"McCall was speaking to a Citizens Budget Commission conference in 2003, but his words are coming true with a vengeance in this year's meltdown of a legislative session.

"A state government that barely functions in the best of circumstances has completely broken down in the face of its worst fiscal crisis in decades. With a deficit approaching $10 billion in the current fiscal year and far worse to come, the state will soon go broke unless Gov. Paterson and the Legislature take swift, dramatic steps to control spending.

"Yet here we are, four weeks beyond the March 31 budget deadline, and there's zero sign of progress at the Capitol.

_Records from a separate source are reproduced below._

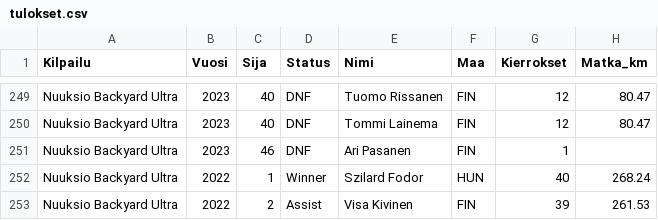
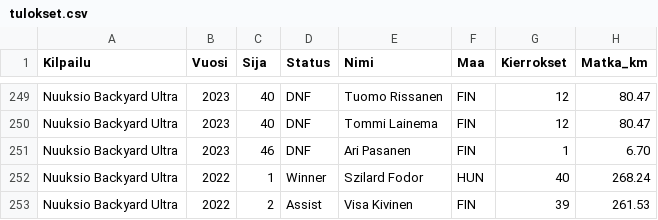
Before and after one commit to mikaelheerman-png/BU-statistics, a CSV file: tulokset.csv, drawn as a sheet; only a part is shown, gaps mark what is left out.

Commit message:
Update tulokset.csv

```diff
--- a/tulokset.csv
+++ b/tulokset.csv
@@ -250,3 +250,3 @@ Nuuksio Backyard Ultra,2023,40,DNF,Tuomo Rissanen,FIN,12,80.47
 Nuuksio Backyard Ultra,2023,40,DNF,Tommi Lainema,FIN,12,80.47
-Nuuksio Backyard Ultra,2023,46,DNF,Ari Pasanen,FIN,1
+Nuuksio Backyard Ultra,2023,46,DNF,Ari Pasanen,FIN,1,6.70
 Nuuksio Backyard Ultra,2022,1,Winner,Szilard Fodor,HUN,40,268.24
```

The pols are barely speaking to one another, let alone engaging in serious negotiations about where to cut and how much."

In prior years, budgets were sometimes not agreed upon until months after the fiscal year began April 1. According to Hammond, in 2004, the budget was not agreed upon until August 11. This year, 2010, we are told that unless a budget is adopted, at some point New York State will run out of cash. When bills are not paid and payrolls are missed, people will wake up to the fiscal problem. A cash crisis for New York has been predicted for June, although we cannot be certain of it. There may be an attempt to borrow money, which could be subject to legal challenge if it is not authorized by the legislature. The moment of truth arrived last July in California, when the state paid its employees in scrip until cash became available from tax receipts.

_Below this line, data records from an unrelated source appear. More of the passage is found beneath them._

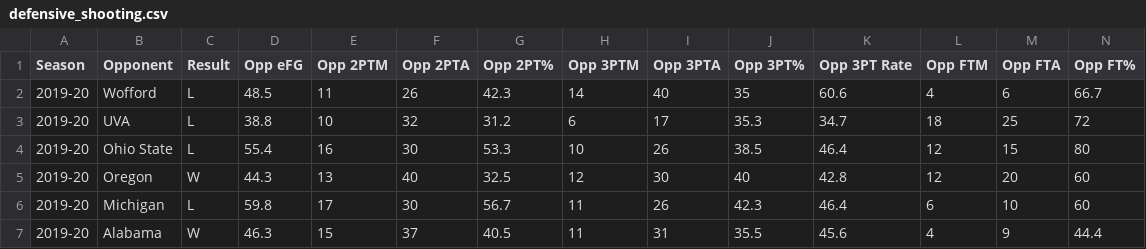
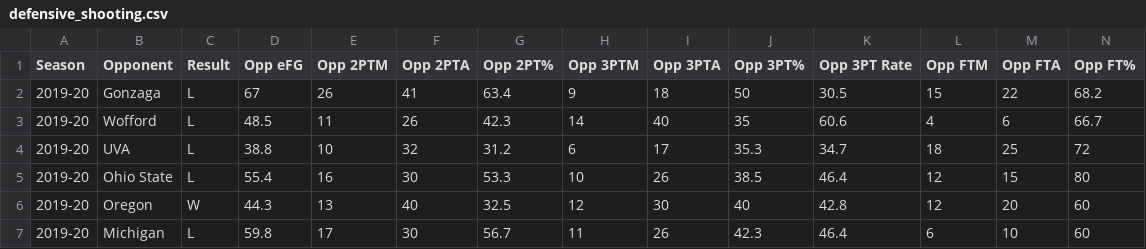
Before and after one commit to gallochris/dadgumboxscores, a CSV file: download/defensive_shooting.csv, drawn as a sheet; only a part is shown; the shorter side is filled out with more unchanged rows; the diff names each change by its address in the sheet, - before the commit and + after, or states it on an @@ line.

```diff
--- a/download/defensive_shooting.csv
+++ b/download/defensive_shooting.csv
+row 2: 2019-20 | Gonzaga | L | 67 | 26 | 41 | 63.4 | 9 | 18 | 50 | 30.5 | 15 | 22 | 68.2
```
Also changed, not shown: download/box_score_data.csv, download/offensive_shooting.csv, 4 other files.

In addition to the massive budget shortfall, estimated at over $9 billion for this year, the state is suffering from a massive shortfall in political leadership. For years, we have derided the fact that fiscal matters were decided, not only behind closed doors, but by three men in a room. This year the three men, Governor Paterson, Speaker Silver, and Senate de facto leader John Sampson, are unable to transact public business because of their deep personal and political differences. The result is a kind of legislative anarchy, with the parties only able to agree on temporary extensions of last year's budget in order to keep the state operating. The problem is that revenues are not sufficient to cover existing spending levels, which contain mandatory increases for unionized state employees.

Closing the budget gap will require political decisions which are likely to antagonize voters, many of whom already hold legislators in contempt. The Senate Democrats would even worsen the situation by granting a billion dollar rebate of property taxes, the gap to be made up by additional borrowing. They want to posture to suburban voters that they tried to be helpful to them. It is more posturing than pandering because such a tax cut is highly unlikely to be enacted, and the governor has promised not to sign it. Then again, Private Slovik was executed.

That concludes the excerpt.